Here you will find the Poem Municipal of poet Rudyard Kipling
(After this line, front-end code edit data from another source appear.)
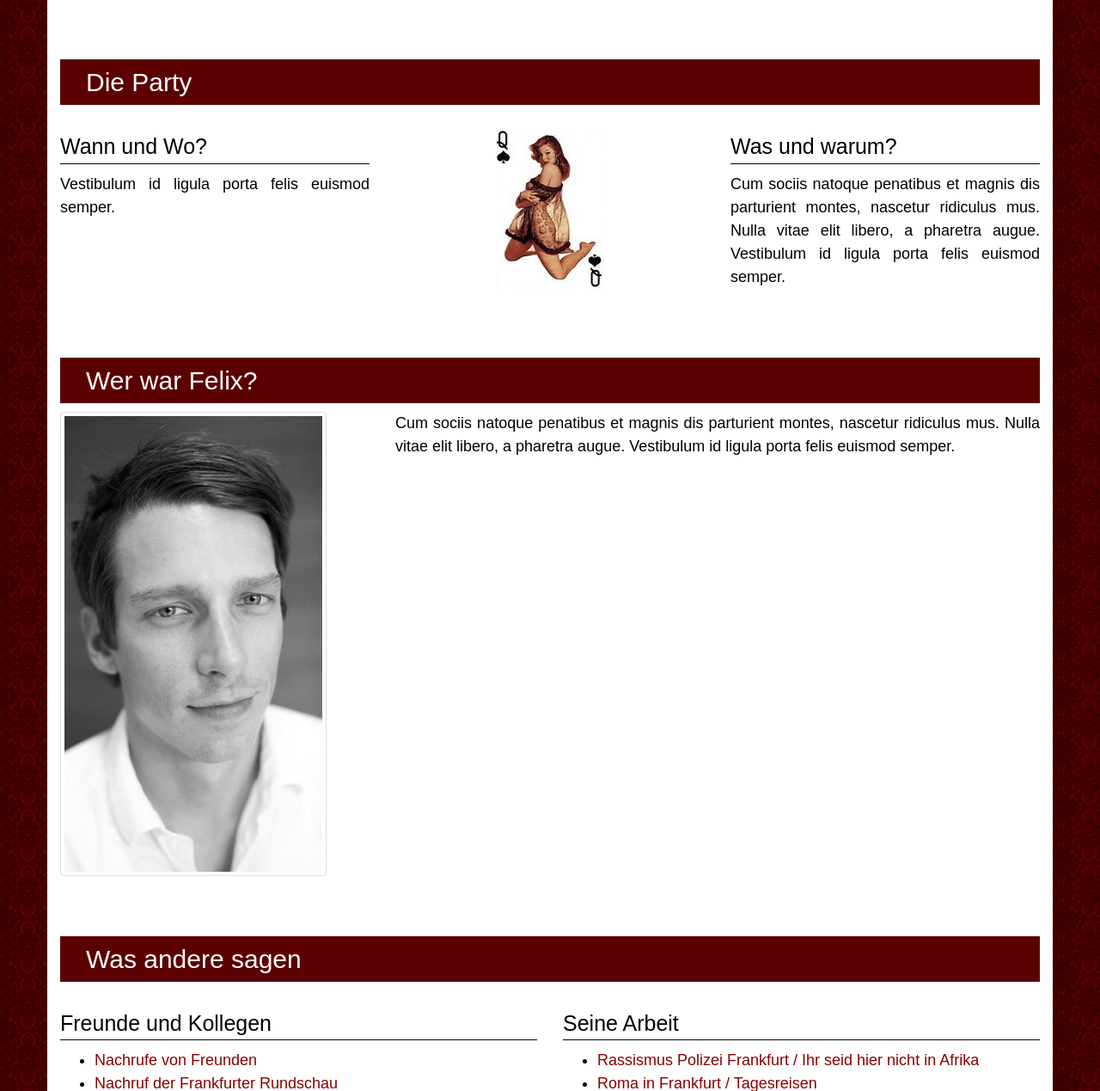
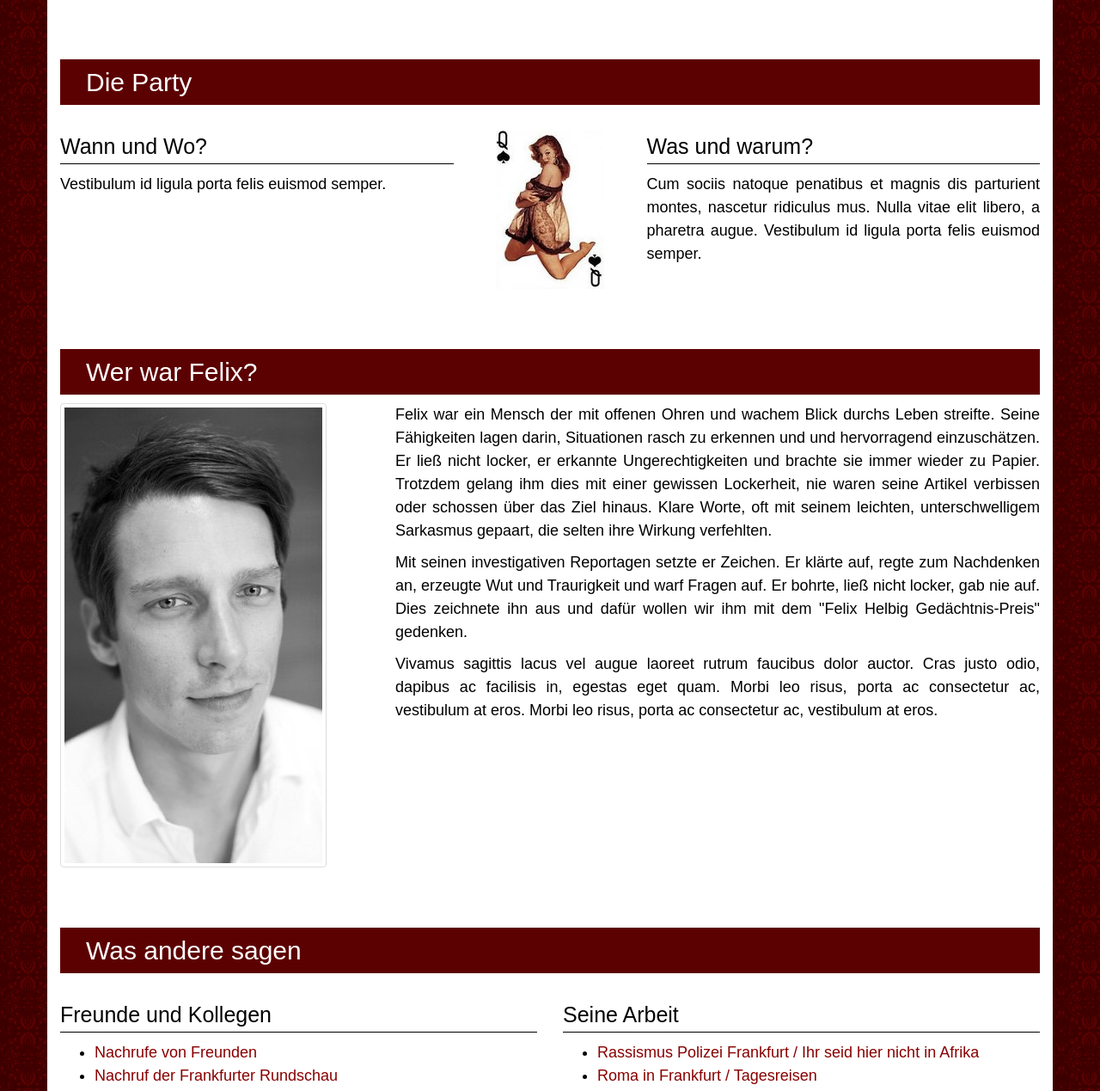
Before and after one commit to dhalla/felixhelbig-ev, a PHP site: page / in a window 1280 px wide. Shown: the part 491-1760 px from the top of the page at 86% size. Run offline with PHP 8.4, Linux system fonts and the light colour scheme; some libraries are stand-ins or nearby versions; some web fonts are replaced.

Commit message:
Rohfasstung ferddisch

```diff
--- a/index.php
+++ b/index.php
@@ -71,7 +71,7 @@
   <div class="container main-container">
 
     <header>
-        <img src="http://lorempixel.com/1200/400/nightlife/" class="img-responsive" alt="">
+        <img src="http://lorempixel.com/1200/400/nightlife/2" class="img-responsive" alt="">
     </header>
 
     <article id="party">
@@ -79,14 +79,14 @@
         <h2>Die Party</h2>
 
         <div class="row">
-            <div class="col-md-4">
+            <div class="col-md-5">
                 <h3>Wann und Wo?</h3>
                 <p>Vestibulum id ligula porta felis euismod semper.</p>
             </div>
-            <div class="col-md-4">
+            <div class="col-md-2">
                 <img src="assets/img/pik-dame.jpg" class="center-block" style="margin-top: 20px">
             </div>
-            <div class="col-md-4">
+            <div class="col-md-5">
                 <h3>Was und warum?</h3>
                 <p>Cum sociis natoque penatibus et magnis dis parturient montes, nascetur ridiculus mus. Nulla vitae elit libero, a pharetra augue. Vestibulum id ligula porta felis euismod semper.</p>
             </div>
@@ -103,7 +103,15 @@
                <img src="assets/img/bicht-2.jpg" class="responsive img-thumbnail" />
             </div>
             <div class="col-md-8">
-                <p>Cum sociis natoque penatibus et magnis dis parturient montes, nascetur ridiculus mus. Nulla vitae elit libero, a pharetra augue. Vestibulum id ligula porta felis euismod semper.</p>
+                <p>
+                    Felix war ein Mensch der mit offenen Ohren und wachem Blick durchs Leben streifte. Seine Fähigkeiten lagen darin, Situationen rasch zu erkennen und und hervorragend einzuschätzen. Er ließ nicht locker, er erkannte Ungerechtigkeiten und brachte sie immer wieder zu Papier. Trotzdem gelang ihm dies mit einer gewissen Lockerheit, nie waren seine Artikel verbissen oder schossen über das Ziel hinaus. Klare Worte, oft mit seinem leichten, unterschwelligem Sarkasmus gepaart, die selten ihre Wirkung verfehlten.
+                </p>
+                <p>
+                    Mit seinen investigativen Reportagen setzte er Zeichen. Er klärte auf, regte zum Nachdenken an, erzeugte Wut und Traurigkeit und warf Fragen auf. Er bohrte, ließ nicht locker, gab nie auf. Dies zeichnete ihn aus und dafür wollen wir ihm mit dem "Felix Helbig Gedächtnis-Preis" gedenken.
+                </p>
+                <p>
+                    Vivamus sagittis lacus vel augue laoreet rutrum faucibus dolor auctor. Cras justo odio, dapibus ac facilisis in, egestas eget quam. Morbi leo risus, porta ac consectetur ac, vestibulum at eros. Morbi leo risus, porta ac consectetur ac, vestibulum at eros.
+                </p>
             </div>
         <div class="row">
 
```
"Why is my District death-rate low?" Said Binks of Hezabad. "Well, drains, and sewage-outfalls are "My own peculiar fad. "I learnt a lesson once, It ran "Thus," quoth that most veracious man: -- It was an August evening and, in snowy garments clad, I paid a round of visits in the lines of Hezabad; When, presently, my Waler saw, and did not like at all, A Commissariat elephant careering down the Mall. I couldn't see he driver, and across my mind it rushed That that Commissariat elephant had suddenly gone musth. I didn't care to meet him, and I couldn't well get down, So I let the Waler have it, and we headed for the town. The buggy was a new one and, praise Dykes, it stood the strain, Till he Waler jumped a bullock just above the City Drain; And the next that I remember was a hurricane of squeals, And the creature making toothpicks of my five-foot patent wheels. He seemed to want the owner, so I fled, distraught with fear, To the Main Drain sewage-outfall while he snorted in my ear -- Reached the four-foot drain-head safely and, in darkness and despair, Felt the brute's proboscis fingering my terror-stiffened hair. Heard it trumpet on my shoulder -- tried to crawl a little higher -- Found the Main Drain sewage outfall blocked, some eight feet up, with mire; And, for twenty reeking minutes, Sir, my very marrow froze, While the trunk was feeling blindly for a purchase on my toes! It missed me by a fraction, but my hair was turning grey Before they called the drivers up and dragged the brute away. Then I sought the City Elders, and my words were very plain. They flushed that four-foot drain-head and -- it never choked again! You may hold with surface-drainage, and the sun-for-garbage cure, Till you've been a periwinkle shrinking coyly up a sewer. I believe in well-flushed culverts. . . . This is why the death-rate's small; And, if you don't believe me, get shikarred yourself. That's all.